This year marks 125 years since the Football Association “legalized” professionalism in football.

I’ve worked out a time-line for the first 25 years on Tony Kempster’s Non-League Forum. It as as follows:

  • 1885 – The Football Association relent and allow professionalism. They also introduce a player registration system.
  • 1888 – The Football League is formed.
  • 1888 onwards – Regular competitive matches in the league gives rise to increasing revenue for Football League clubs, primarily by way of increasing gate receipts. The bigger clubs can afford to lure the best players by offering them higher salaries and bonuses, knowing that having the best players in the team attracts bigger crowds.
  • 1893 – Fearing that the league would become less competitive if all the best players were with only a few clubs, the Football League introduce the retain and transfer system, which restricts the freedom of players to move to another club, even after their annual contract with the club that holds their registration has expired.
  • 1893 onwards – Smaller Football League clubs like Derby and Stoke also push for the introduction of a maximum wage of £4 per week.
  • 1893 onwards – Faced with the above, players start moving to the Scottish League and from its formation in 1894, the Southern League, without their registration by their Football League club being released.

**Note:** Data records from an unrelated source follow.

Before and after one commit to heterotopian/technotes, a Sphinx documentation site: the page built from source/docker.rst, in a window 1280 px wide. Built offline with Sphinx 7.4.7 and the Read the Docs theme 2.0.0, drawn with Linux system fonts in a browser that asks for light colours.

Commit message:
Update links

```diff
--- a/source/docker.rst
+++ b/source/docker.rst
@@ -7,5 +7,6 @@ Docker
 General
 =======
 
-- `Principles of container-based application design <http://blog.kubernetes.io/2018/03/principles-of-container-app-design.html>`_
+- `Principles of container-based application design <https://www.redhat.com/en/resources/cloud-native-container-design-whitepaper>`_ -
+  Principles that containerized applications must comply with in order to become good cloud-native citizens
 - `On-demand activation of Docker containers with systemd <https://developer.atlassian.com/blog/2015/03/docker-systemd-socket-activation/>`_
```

Maybe not the top players, but those who might expect to be the top earners at smaller clubs, or who might expect to move from a smaller club to a bigger club for a higher wage.
  • 1897 – The Scottish League agree not to employ players who are still registered with a Football League club.
  • Feb 1898 – Faced with ever increasing restriction, the Association Footballers’ Union is formed by the leading players of the day. It is not recognized by either the Football Association or the Football League.
  • 1898 onwards – Under pressure from their employers (Football League clubs), many of the players involved in the AFU move to the Southern League or the Scottish League.
  • May 1900 – At the behest of Football League clubs, the FA introduce the maximum wage of £4 per week to take effect from the following season. Presumably, Football League clubs press the FA to introduce the maximum wage rather than doing so through their own regulations so that the Southern League would be covered.
  • 1901 – Presumably at least partly due to the FA not enforcing the maximum wage, the Football League introduce the maximum wage of £4 per week in its own regulations, so that it can enforce it against its members.
  • 1901 – The AFU is dissolved, having failed to achieve a relaxation of the retain and transfer system or to prevent the maximum wage from being introduced.
  • 1904 – The maximum wage is removed from the FA’s statutes, but remains in the Football League’s regulations. Presumably, between 1900 and 1904, neither the FA nor the Southern League enforced the maximum wage.
  • 1905 – After being suspended for attempting to bribe an opponent, Billy Meredith exposes corruption at Manchester City, including undisclosed payments to players in excess of the maximum wage. Several players are banned until Jan 1907, and Manchester City are compelled to sell players.
  • Dec 1907 – The PFA is formed as the AFPTU. The players who had been banned, several of whom had been bought by Manchester United, were key movers of the re-formed union.
  • 1909 – The FA threaten to withdraw the registration of AFPTU members. In response, the AFPTU threatens strike action. Strike action is averted with agreement on a bonus system.
  • 1910 – The Southern League recognize the Football League’s retain and transfer system. The Kingaby action is subsequently commenced, but is lost.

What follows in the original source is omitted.